> EXERCISE GOAL
Lines of the data that contain the word "time" are the ones to copy.

[[ DATA SUPPLIED, beginning ]]

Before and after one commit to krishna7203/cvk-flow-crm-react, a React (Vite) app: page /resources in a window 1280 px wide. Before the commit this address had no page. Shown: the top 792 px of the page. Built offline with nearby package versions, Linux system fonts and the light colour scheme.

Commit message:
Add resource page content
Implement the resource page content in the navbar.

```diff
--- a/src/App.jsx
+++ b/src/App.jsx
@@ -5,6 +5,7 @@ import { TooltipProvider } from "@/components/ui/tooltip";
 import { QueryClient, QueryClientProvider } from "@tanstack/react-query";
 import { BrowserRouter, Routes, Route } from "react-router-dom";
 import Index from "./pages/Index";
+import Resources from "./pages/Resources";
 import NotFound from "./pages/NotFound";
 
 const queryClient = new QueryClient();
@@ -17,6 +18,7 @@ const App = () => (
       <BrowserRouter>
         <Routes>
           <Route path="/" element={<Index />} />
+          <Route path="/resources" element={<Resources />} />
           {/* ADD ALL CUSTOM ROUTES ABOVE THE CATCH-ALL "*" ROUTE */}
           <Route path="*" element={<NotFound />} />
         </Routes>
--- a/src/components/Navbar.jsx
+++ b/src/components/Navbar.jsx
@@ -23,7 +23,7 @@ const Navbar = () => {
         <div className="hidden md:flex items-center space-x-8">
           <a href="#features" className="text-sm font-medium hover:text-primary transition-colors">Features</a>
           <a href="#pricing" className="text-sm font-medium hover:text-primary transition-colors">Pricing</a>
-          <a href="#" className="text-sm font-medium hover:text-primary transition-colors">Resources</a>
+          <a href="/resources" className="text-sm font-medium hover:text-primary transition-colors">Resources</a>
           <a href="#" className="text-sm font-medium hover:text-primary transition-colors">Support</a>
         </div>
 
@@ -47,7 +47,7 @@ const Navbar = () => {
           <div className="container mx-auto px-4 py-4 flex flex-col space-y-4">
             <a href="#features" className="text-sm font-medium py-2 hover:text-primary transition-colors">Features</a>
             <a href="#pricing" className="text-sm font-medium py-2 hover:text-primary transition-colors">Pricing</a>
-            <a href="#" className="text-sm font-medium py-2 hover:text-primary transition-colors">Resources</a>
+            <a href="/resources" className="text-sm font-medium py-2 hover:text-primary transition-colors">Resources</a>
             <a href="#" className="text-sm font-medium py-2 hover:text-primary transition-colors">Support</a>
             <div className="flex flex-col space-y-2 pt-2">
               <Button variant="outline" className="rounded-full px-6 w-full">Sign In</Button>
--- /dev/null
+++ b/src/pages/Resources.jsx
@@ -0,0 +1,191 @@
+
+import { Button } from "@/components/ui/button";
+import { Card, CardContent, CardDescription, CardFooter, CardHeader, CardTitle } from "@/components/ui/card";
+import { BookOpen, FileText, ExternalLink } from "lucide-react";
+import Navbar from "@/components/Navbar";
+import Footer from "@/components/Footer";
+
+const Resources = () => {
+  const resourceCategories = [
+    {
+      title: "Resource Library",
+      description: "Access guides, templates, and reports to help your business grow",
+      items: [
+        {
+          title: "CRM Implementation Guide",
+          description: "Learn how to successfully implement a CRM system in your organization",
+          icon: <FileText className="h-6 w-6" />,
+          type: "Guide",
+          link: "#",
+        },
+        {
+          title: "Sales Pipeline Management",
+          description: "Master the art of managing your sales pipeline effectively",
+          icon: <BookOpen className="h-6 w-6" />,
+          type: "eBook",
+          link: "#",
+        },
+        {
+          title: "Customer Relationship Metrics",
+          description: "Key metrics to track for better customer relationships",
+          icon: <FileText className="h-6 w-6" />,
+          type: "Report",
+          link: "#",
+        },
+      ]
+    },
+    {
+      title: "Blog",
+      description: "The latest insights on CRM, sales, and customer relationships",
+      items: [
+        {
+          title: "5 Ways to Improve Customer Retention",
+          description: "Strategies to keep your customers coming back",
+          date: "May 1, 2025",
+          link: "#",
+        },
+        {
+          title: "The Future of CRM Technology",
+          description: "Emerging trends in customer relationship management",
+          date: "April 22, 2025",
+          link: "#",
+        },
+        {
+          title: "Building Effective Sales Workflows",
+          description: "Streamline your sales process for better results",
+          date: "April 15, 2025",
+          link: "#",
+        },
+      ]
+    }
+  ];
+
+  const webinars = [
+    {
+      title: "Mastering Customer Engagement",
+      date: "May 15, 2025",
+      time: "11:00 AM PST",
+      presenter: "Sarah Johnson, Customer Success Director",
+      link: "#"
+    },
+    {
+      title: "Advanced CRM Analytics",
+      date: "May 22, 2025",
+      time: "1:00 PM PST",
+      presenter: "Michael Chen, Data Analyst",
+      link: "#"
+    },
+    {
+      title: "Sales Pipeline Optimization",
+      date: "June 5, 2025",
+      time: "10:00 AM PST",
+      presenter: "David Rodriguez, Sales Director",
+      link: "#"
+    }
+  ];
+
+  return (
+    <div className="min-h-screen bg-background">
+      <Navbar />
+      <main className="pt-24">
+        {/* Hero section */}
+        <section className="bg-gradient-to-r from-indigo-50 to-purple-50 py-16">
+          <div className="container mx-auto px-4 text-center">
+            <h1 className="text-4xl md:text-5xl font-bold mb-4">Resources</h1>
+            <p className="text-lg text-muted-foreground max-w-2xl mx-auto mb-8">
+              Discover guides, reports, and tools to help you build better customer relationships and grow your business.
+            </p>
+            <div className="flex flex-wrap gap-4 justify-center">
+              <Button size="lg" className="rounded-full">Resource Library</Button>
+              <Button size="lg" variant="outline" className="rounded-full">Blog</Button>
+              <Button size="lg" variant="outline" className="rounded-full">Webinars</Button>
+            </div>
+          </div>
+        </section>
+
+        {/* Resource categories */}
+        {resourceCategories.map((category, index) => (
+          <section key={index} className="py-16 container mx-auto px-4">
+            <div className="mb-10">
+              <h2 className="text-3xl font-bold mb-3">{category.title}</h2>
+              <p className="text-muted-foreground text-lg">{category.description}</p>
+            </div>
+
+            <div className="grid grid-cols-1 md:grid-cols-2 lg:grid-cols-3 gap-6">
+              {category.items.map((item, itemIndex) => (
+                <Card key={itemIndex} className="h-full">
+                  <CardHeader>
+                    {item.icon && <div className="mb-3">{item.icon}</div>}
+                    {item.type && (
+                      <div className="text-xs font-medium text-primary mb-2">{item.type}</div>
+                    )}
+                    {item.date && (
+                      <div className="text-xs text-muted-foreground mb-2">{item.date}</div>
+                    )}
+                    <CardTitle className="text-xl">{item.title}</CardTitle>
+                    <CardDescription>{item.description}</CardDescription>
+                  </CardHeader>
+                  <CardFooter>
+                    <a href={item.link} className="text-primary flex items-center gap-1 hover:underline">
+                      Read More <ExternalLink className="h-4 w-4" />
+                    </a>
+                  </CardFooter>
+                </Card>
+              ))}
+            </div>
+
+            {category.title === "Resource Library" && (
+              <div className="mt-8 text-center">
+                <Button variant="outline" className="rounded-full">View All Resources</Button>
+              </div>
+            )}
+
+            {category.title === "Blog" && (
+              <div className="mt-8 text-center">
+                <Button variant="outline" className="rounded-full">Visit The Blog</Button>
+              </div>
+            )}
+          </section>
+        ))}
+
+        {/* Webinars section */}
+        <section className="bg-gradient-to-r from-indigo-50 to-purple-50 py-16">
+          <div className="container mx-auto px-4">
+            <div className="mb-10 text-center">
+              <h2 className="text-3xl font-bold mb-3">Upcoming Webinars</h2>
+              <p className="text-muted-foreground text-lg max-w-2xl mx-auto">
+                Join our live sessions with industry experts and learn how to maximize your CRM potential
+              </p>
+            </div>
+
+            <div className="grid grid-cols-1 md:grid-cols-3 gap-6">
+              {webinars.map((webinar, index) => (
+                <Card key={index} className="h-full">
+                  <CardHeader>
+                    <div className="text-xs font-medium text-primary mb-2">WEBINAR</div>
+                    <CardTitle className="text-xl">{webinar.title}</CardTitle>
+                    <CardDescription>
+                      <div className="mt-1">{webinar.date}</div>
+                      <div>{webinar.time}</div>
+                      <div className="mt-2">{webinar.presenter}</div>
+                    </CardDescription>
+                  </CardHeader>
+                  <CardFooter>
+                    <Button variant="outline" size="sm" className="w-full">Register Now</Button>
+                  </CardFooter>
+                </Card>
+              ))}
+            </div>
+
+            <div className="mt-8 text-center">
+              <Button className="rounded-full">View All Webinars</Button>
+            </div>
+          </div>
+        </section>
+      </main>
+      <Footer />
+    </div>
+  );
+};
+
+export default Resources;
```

[[ DATA SUPPLIED, end ]]

> EXERCISE RESULT
+      time: "11:00 AM PST",
+      time: "1:00 PM PST",
+      time: "10:00 AM PST",
+                      <div>{webinar.time}</div>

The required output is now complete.